    Lew Schucart
    Editor, Avanti Magazine
    Lew Schucart
    Editor, Avanti Magazine

  • #2
    I copied and pasted the obituary because I was afraid the url would go away after a day or two and we would lose it.

    Richard D. Caleal, Farmington Hills

    Car buff designed 1949 Ford

    Mark Hicks / The Detroit News

    At age 7, after admiring an elegant Rolls-Royce Silver Ghost that rolled past his Lansing home, Richard David Caleal grabbed a pencil and designed his first car.

    In his 30s, he designed the prototype quarter-scale for the 1949 Ford, touted as "the car that saved an empire."

    In later years, the designer kept a notepad on his nightstand so he could sketch the futuristic cars that roared through his dreams.

    "He lived, breathed, loved automobiles more than anything," said his daughter, Mary Geo Stephenson. "He was the ultimate car guy."

    Mr. Caleal, a noted automobile designer credited with providing the concept for the 1949 Ford, died Saturday, Sept. 16, 2006, at Heartland West Bloomfield Nursing Home. He was 94.

    Born Sept. 2, 1912, in Lansing, he graduated from Eastern High School before working at a wallpaper store where he displayed his drawings in showcase windows.

    A passer-by referred him to REO Motor Car Co., where he began designing and styling.

    Mr. Caleal spent stints at General Motors Corp., Hudson and Packard before being hired at Studebaker, where he joined a design team led by renowned industrial designer Raymond Loewy.

    In 1946 he became a freelance designer at Ford Motor Co. for George Walker, whom Henry Ford II had awarded a contract to design the 1949 Ford.

    Given just three weeks to devise a concept, Mr. Caleal returned to his bungalow in Mishawaka, Ind., where he tinkered on plans at his kitchen table.

    He produced a prototype quarter-scale model that deviated from Ford's earlier models with its slightly shorter, sleeker, slab-sided style.

    Soon after seeing the plaster model, Stephenson said, Henry Ford II pointed and declared, "That's my model."

    After some alterations -- a spinner grille and horizontal taillight -- the car went into production. The 1949 car reversed Ford's financial fortune, generating more than 1 million in sales and some $177 million in profit.
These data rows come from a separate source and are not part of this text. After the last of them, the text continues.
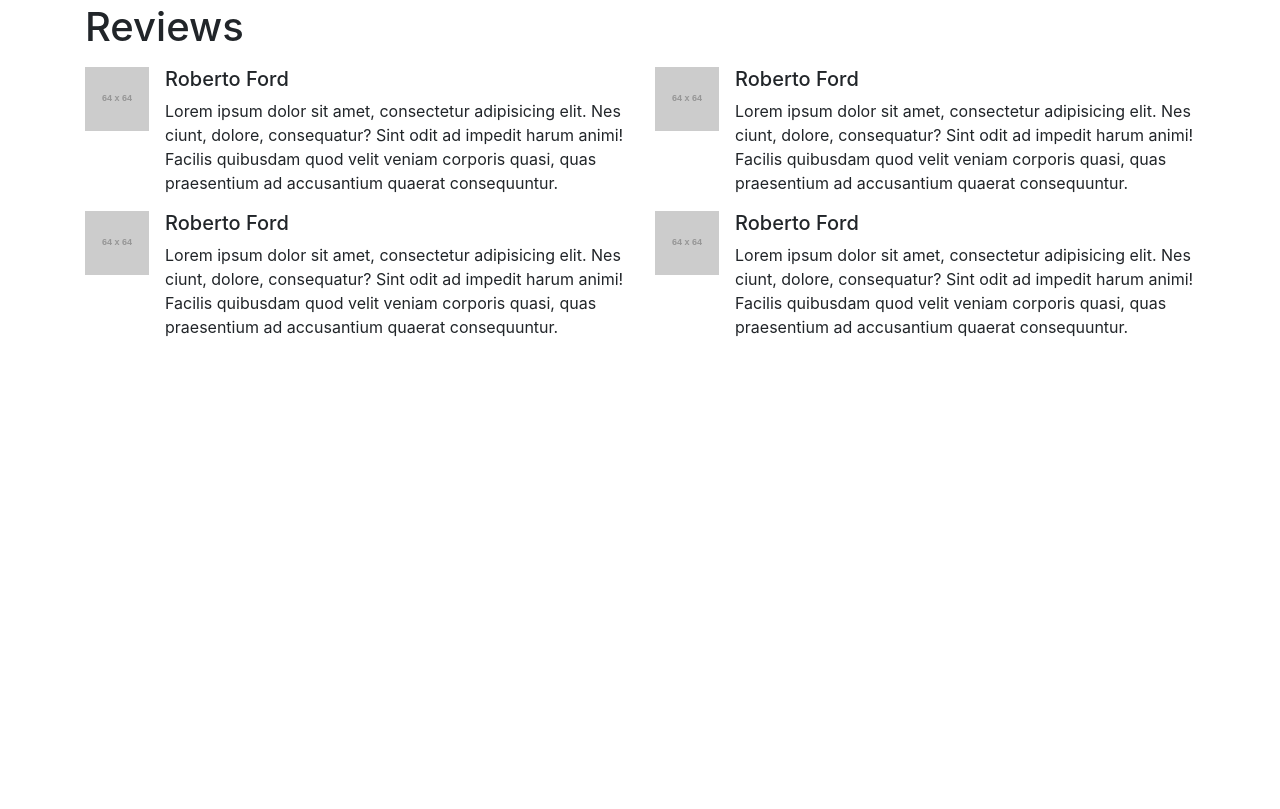
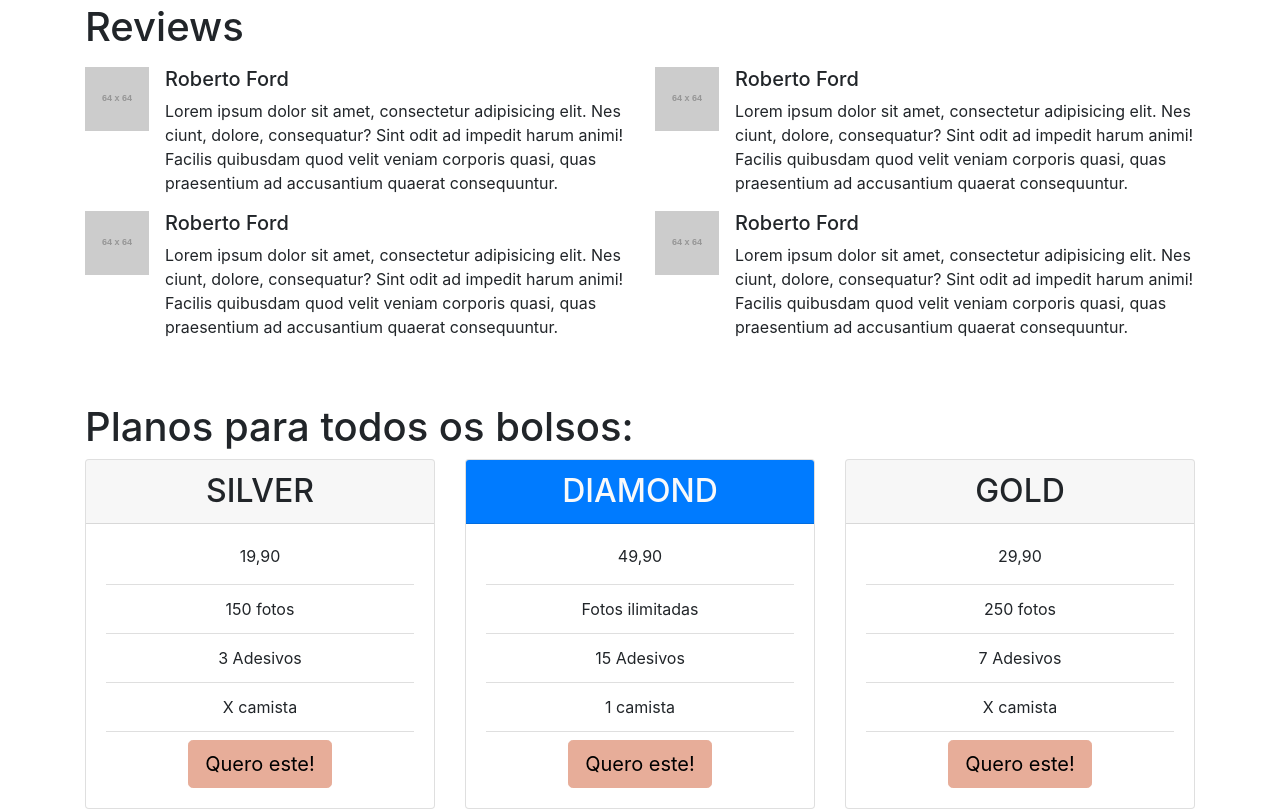
Before and after one commit to SamyrOR/Bootstrap-Study, a website: page index.html in a window 1280 px wide. Shown: the part 1390-2199 px from the top of the page. Before the commit the page ends 1745 px from the top, so only its background shows below. Drawn offline with Linux system fonts and the light colour scheme; placeholder pictures from the web are drawn by us.

Commit message:
Add: the feature for hire plans

```diff
--- a/css/better-tema.css
+++ b/css/better-tema.css
@@ -1,5 +1,5 @@
 .navbar{
-    background-color: 315383;
+    background-color: #315383;
 }
 .jumbotron{
     background-image:url(/img/vitrine.jpg);
@@ -13,9 +13,6 @@
     color: black;
     background-color: #e7ad99;
     border-color: #e7ad99;
-    border-radius: 0;
-    border-top-right-radius: 0.25rem;
-    border-bottom-right-radius: 0.25rem;
 }
 .bg-dark{
     background-color: #010e30 !important;
--- a/index.html
+++ b/index.html
@@ -43,7 +43,12 @@
                 <form class="input-group" class="mb-3">
                     <input class="form-control" type="search" placeholder="Encontre-as!">
                     <span class="input-group-append">
-                        <button class="btn btn-primary">Pesquisar</button>
+                        <button class="btn btn-primary" style="
+                            border-radius: 0;
+                            border-top-right-radius: 0.25rem;
+                            border-bottom-right-radius: 0.25rem;">
+                        Pesquisar
+                    </button>
                     </span>
                 </form>
             </div>
@@ -192,6 +197,59 @@
                 </div>
         </div>
         </section> <!--End of Reviews feature-->
+        <section class="container pt-5"> <!--Plans-->
+            <h1>Planos para todos os bolsos: </h1>
+            <div class="row">
+                <div class="col-md-4">
+                    <div class="card text-center"> <!--Silver plan-->
+                        <h2 class="card-header text-uppercase">Silver</h2>
+                        <div class="card-body">
+                            <p>19,90</p>
+                            <ul class="list-group list-group-flush mb-2">
+                                <li class="list-group-item">150 fotos</li>
+                                <li class="list-group-item">3 Adesivos</li>
+                                <li class="list-group-item">X camista</li>
+                            </ul>
+                            <button class="btn btn-primary btn-lg">
+                                Quero este!
+                            </button>
+                        </div>
+                    </div><!--End silver plan-->
+                </div>
+                <div class="col-md-4">
+                    <div class="card text-center"><!--Diamond plan-->
+                        <h2 class="card-header text-uppercase bg-primary text-light">Diamond</h2>
+                        <div class="card-body">
+                            <p>49,90</p>
+                            <ul class="list-group list-group-flush mb-2">
+                                <li class="list-group-item">Fotos ilimitadas</li>
+                                <li class="list-group-item">15 Adesivos</li>
+                                <li class="list-group-item">1 camista</li>
+                            </ul>
+                            <button class="btn btn-primary btn-lg">
+                                Quero este!
+                            </button>
+                        </div>
+                    </div> <!--End Diamond plan-->
+                </div>
+                <div class="col-md-4">
+                    <div class="card text-center"> <!--Gold plan-->
+                        <h2 class="card-header text-uppercase">Gold</h2>
+                        <div class="card-body">
+                            <p>29,90</p>
+                            <ul class="list-group list-group-flush mb-2">
+                                <li class="list-group-item">250 fotos</li>
+                                <li class="list-group-item">7 Adesivos</li>
+                                <li class="list-group-item">X camista</li>
+                            </ul>
+                            <button class="btn btn-primary btn-lg">
+                                Quero este!
+                            </button>
+                        </div>
+                    </div> <!--End diamond plan-->
+                </div>
+            </div>
+        </section>
 
     </main>
     <script type="text/javascript" src="js/jquery.js"></script>
```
    Though other stylists claimed the design, and Mr. Caleal was omitted from several works mentioning the car, Ford and the American Arab Chamber of Commerce honored the designer for his efforts during the "Building Economic Bridges" banquet in December 2003.

    His work is honored in exhibits at the Henry Ford Museum and the Arab American National Museum in Dearborn.

    Besides his daughter, survivors include his wife, Margaret; two sons, Richard Jr. and Daniel; and four grandchildren.

    Services will be 10:30 a.m. Saturday at Saint Fabian Catholic Church, 32200 W. 12 Mile, Farmington Hills.

    Dwain G.